As a phone user, I’d also love to have this kind of control. Install the apps I want but limit what permissions they get based on my personal preferences.

So how about it, Google and Apple? These are technically minor enhancements with a major, positive impact on the security of your app ecosystems.

When deploying security software – be sure it’s written by experts

Tuesday, January 12th, 2016

A colleague pointed out this interesting thread, about a variety of security exploits in Trend Micro’s ‘Password Manager’ module:

The nature and severity of the exploits are … breathtaking. The slow and indecisive response of the vendor is similarly amazing. For TrendMicro customers, the conclusion is simple: don’t install this thing. More generally, it’s clear that the team who built the product has a very weak grasp of security. Is it just this team, or the whole company? Who knows? What about other vendors in the IT security space?

It turns out that other security products, theoretically designed to protect you, actually introduce their own exploits, as discussed here, and herefor example.

That’s quite scary, because most users think they are improving their security posture by deploying such software, but (a) these programs require very deep OS privileges to run, and (b) these programs are, it seems, sometimes written by people who don’t have the skills required to write secure code. The consequence is that users, thinking they are doing the “right thing,” are actually endangering themselves.

What to do?

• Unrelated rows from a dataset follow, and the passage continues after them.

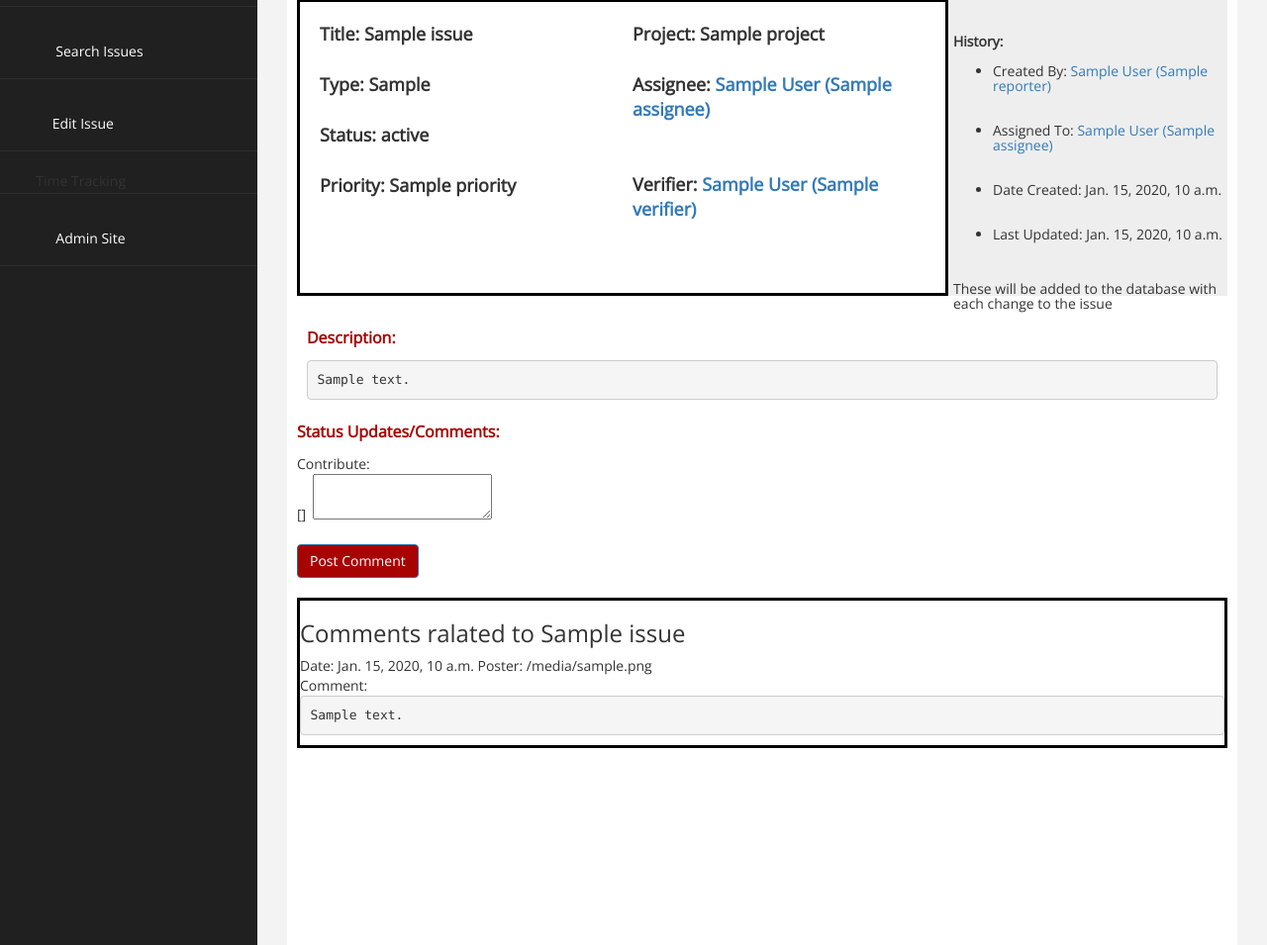
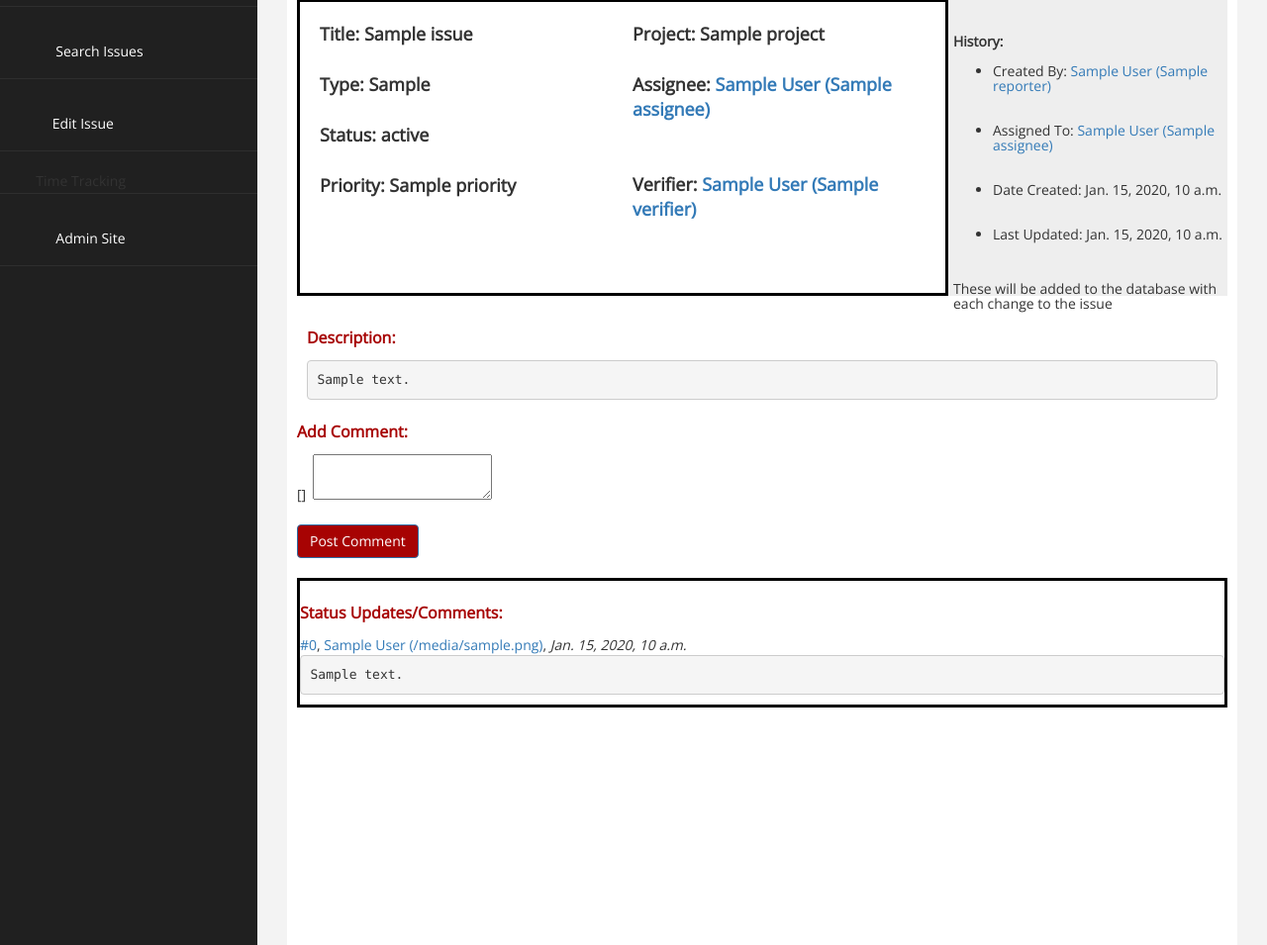
Before and after one commit to iamkelroy/CS673_G1_T3_BUGTRACKER, a Django app: template templates/issue_detail.html in a window 1280 px wide. Shown: the part 222-1177 px from the top of the page at 99% size. Run offline with Django 3.2, Linux system fonts and the light colour scheme; the template is opened without the code that fills it: most values are stand-ins (such as "Sample title", 1, 10 or a date in 2020); form fields are guessed from the names that the template uses; some libraries are stand-ins or nearby versions; some web fonts are replaced.

Commit message:
A few minor tweaks to issue_detail
These are purely visual tweaks.

```diff
--- a/templates/issue_detail.html
+++ b/templates/issue_detail.html
@@ -140,8 +140,7 @@
     </div>
 
     <form action="" method="POST">{% csrf_token %}
-        <p class="text-warning" style="color: #A70303;"><b>Status Updates/Comments: </b></p>
-        Contribute:<br>
+        <p class="text-warning" style="color: #A70303;"><b>Add Comment: </b></p>
  <!--       <textarea name="Comment" rows="8" cols="50" padding="5">new comment</textarea>  -->
         {{ form.comment.errors }}
         <label for="{{ form.comment.id_for_label }}"></label>
@@ -154,18 +153,15 @@
         <div style="border: solid black;">
  <!--           <textarea cols="150" id="id_description" maxlength="2000" name="comments" rows="10"></textarea>  -->
                 {% if comment_list %}
-                    <h3>Comments ralated to {{issue.title}}</h3>
+                    <p class="text-warning" style="color: #A70303;"><b>Status Updates/Comments: </b></p>
                     {% for comment in comment_list %}
-
-                        Date: {{comment.date}}
-                        Poster: {{comment.poster}}<br>
-                        Comment:
-                        <pre>{{comment.comment}}</pre>
-
+                    <a href="#{{ forloop.counter0 }}">#{{ forloop.counter0 }}</a>,
+                      <a href="mailto:{{ comment.poster.email }}">{{ comment.poster.first_name }} {{ comment.poster.last_name }} ({{ comment.poster }})</a>, <i>{{comment.date}}</i><br/>
+                      <pre>{{comment.comment}}</pre>
 
                     {% endfor%}
                 {% else %}
-                <h3>There are no comment</h3>
+                <h3>There are no comments.</h3>
                 {% endif %}
 
 <!--            Could probably delete the above "textarea" entry depending on how the comments are rendered.
```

First, I’m not much of a fan of anti-malware software. The OS (Linux, Mac, Windows, etc.) is more secure than most people imagine — most vendors have been taking security quite seriously for years now, have pretty good designs and usually respond promptly to any discovered vulnerabilities. Do turn on the security features of your OS, do encrypt your filesystems, do keep your software actively and promptly patched, do avoid sketchy web sites, and you should be fine. Where’s the anti-malware program in that narrative? Notably absent!

Second, if you do go for anti-malware, keep an eye on public disclosures of exploits. If a vendor has been caught doing egregiously dumb things – as TrendMicro has here – then avoid them. Who knows what other products have been infected by the same clueless development practices?

Safe computing!